Land of good wine and delightful traditions


The Municipality stretches across two main valleys: that of Nimis, comprising the villages of Nimis, Torlano and, set on Mount Bernadia, Ramandolo and Chialminis, and that of Cergneu, comprising Cergneu and the hamlets of Vallemontana and Monteprato. The most important mountains, which form part of the Prealpi Giulie, are the Bernadia and the Plajul.

The Karst massif of Mount Bernadia has interesting geological features associated with the presence of elements such as the Villanova caves and the caves of Vigant and Pre-Oreak. Bernadia and Plajul are separated by the passage of the River Cornappo, which created forra del Cornappo, adding spectacularly beautiful aspects to the landscape. The town has Roman origins and its name, Nemus, the Latin for “wood”, is mentioned by Paolo Diacono as Nemas Castrum in Historia Langobardorum.

The territory of Nimis was crossed by the route of the path linking Forum Iulii (Cividale) with the consular road from Aquileia to Norico. This route gained strategic importance in the late mediaeval period, a time characterised by forts and the Nemas Castrum. Over the centuries, jurisdiction was handed over from the Counts of Nimis (until the 15th century), to those of Tricesimo, to the Antonini Counts (from 1648 until 1750) and lastly to the Zanchi-Locatelli Counts of Bergamo. During World War II, the town was burned down by the Germans and rebuilt according to the original plan. In 1964, archaeological digs were opened inside the church of Saints Gervasio and Protasio, during which the phases of the oldest church, dating back to the middle of the 6th century, were individuated. The existing church houses the remains of the baptistery, which dates back to 1100.

No less important, and of particular artistic and cultural interest, are the Church of St. Giorgio (4th- 6th century), the remains of a Longbard settlement found on the hills between Vallemontana and Torlano, the archaeological fi ndings discovered near the castle of Cergneu, the church of San Gervasio in Nimis and on Mount Zuccon, near the old church.

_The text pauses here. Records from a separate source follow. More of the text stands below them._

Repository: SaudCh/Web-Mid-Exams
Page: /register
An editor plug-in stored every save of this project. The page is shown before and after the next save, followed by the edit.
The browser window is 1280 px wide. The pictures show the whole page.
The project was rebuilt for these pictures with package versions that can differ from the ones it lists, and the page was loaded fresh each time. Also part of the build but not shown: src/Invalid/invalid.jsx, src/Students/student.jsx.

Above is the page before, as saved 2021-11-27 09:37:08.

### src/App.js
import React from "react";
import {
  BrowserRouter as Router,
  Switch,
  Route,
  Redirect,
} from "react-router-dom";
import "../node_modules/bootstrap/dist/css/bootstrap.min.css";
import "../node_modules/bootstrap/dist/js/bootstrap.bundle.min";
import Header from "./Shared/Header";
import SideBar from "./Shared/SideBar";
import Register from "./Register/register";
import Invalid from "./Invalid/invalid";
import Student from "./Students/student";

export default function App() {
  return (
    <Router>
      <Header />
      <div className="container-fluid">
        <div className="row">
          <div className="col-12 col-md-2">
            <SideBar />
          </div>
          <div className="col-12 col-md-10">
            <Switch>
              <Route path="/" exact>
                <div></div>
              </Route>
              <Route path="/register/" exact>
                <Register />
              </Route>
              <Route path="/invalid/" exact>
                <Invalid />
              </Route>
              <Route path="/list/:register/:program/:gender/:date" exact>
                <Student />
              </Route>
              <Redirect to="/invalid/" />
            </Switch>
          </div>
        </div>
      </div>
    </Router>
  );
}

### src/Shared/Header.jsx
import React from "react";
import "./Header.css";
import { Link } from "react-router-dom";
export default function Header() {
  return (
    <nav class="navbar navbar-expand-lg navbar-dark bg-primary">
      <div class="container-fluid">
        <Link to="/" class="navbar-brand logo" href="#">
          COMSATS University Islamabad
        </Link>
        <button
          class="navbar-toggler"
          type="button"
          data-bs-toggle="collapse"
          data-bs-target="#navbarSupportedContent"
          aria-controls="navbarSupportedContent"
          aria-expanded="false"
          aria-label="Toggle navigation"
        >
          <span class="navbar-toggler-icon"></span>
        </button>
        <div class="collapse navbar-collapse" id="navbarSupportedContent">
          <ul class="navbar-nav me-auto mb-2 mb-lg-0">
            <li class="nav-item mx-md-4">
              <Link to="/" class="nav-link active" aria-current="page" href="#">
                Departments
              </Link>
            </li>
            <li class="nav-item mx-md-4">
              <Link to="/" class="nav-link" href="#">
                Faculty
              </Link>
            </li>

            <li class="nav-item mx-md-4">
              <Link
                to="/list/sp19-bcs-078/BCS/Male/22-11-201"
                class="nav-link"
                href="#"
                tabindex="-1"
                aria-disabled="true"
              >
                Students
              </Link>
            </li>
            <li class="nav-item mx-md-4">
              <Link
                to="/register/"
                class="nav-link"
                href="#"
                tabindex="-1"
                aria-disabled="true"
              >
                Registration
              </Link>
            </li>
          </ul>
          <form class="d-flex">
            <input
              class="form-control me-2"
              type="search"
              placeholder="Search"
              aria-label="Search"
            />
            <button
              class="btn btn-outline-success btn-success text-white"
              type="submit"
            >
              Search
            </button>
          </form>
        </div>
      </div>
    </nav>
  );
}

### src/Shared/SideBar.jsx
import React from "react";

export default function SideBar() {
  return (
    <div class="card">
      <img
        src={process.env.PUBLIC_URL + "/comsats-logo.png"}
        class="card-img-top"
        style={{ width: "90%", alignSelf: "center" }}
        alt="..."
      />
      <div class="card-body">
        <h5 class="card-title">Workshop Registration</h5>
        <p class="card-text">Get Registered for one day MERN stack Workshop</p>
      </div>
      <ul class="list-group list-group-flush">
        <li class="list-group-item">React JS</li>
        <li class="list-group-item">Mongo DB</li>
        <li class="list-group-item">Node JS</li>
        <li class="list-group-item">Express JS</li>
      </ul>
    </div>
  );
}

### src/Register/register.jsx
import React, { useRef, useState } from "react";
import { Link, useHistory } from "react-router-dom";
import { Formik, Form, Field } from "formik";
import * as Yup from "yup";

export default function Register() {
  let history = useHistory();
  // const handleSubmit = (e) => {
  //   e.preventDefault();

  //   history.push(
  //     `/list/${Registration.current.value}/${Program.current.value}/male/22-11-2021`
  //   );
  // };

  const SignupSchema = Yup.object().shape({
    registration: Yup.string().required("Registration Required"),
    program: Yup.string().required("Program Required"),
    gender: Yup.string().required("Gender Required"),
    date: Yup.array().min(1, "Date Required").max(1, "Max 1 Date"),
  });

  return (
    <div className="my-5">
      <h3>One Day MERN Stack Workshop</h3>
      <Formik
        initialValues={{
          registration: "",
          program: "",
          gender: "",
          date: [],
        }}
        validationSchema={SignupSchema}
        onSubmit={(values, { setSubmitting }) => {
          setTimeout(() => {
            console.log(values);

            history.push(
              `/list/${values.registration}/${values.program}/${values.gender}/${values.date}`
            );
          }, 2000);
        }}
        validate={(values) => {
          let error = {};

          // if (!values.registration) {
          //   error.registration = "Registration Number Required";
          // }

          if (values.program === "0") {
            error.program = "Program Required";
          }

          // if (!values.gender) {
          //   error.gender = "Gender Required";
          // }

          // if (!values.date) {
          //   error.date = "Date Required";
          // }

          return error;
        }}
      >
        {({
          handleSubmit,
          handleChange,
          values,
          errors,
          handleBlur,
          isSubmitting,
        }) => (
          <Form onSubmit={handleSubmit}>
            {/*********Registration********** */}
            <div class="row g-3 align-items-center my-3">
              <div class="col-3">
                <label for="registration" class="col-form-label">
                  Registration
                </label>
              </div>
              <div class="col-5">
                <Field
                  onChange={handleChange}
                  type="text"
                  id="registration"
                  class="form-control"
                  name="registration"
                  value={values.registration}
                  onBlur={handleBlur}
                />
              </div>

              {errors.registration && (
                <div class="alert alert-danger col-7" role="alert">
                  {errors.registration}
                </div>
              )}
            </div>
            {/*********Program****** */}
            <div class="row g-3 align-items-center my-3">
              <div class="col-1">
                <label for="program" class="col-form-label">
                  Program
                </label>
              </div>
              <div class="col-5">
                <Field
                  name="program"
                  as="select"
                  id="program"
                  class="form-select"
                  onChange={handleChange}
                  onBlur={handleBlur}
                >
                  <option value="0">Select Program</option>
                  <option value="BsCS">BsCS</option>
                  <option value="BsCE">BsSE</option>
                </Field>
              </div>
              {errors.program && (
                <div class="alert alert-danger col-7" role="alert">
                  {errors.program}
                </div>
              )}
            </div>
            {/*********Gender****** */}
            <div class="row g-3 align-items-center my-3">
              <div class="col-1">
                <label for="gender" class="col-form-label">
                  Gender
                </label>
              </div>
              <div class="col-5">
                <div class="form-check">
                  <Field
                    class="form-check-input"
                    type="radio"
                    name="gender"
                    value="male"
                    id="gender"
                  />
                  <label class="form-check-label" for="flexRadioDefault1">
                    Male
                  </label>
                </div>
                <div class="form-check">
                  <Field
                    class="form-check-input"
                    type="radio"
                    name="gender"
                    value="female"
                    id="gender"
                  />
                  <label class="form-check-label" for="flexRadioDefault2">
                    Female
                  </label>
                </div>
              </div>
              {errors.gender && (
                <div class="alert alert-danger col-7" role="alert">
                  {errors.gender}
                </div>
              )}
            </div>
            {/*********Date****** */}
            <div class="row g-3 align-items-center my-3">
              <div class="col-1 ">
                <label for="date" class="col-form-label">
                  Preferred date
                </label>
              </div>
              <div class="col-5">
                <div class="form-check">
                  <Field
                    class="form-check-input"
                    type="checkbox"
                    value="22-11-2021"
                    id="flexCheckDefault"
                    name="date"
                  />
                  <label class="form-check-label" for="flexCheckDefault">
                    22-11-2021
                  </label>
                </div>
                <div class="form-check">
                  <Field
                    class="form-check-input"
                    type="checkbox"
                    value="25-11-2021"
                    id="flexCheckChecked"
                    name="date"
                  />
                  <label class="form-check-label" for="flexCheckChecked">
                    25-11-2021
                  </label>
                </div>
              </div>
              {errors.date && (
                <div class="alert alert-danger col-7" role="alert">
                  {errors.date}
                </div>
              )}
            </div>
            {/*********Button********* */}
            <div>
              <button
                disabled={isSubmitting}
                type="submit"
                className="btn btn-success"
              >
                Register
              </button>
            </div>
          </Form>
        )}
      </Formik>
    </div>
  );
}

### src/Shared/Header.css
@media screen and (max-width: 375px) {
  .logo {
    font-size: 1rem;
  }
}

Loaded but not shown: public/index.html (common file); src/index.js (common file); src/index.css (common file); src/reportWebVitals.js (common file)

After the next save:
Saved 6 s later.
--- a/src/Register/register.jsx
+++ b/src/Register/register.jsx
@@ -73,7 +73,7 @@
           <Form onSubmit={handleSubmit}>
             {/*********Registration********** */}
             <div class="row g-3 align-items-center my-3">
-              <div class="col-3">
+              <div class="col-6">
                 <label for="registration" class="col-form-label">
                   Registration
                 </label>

In the hill area overlooking the town of Nimis we fi nd perhaps the oldest and most famous wine-growing subzone in Friuli: the Ramandolo cru, stretching to the hamlet of Sedilis of Tarcento which, with its vineyards situated at an altitude of 380 metres above sea level, reaches the maximum altitude for the cultivation of vines, in an enchantingly beautiful landscape.

On the slopes which are so steep as to impede any form of mechanised labour, the winegrowing techniques used are all traditional. The grape varieties cultivated are Verduzzo Friulano an autochthonous clone of Ramandolo, used, especially when harvested late or allowed to over ripen slightly, to make a very particular dessert wine: elegant, aromatic, with great body, not too sweet and with a touch of tannin: the Ramandolo. A wine which well represents the soul of its people: uncomplicated men, sometimes rough but always hospitable, generous and characterised by their antique culture, enamoured of their land. Made from one of the oldest grape varieties in Friuli and featured among the wines served to Pope Gregory XII during the council of 1409, and still a much loved and appreciated wine today.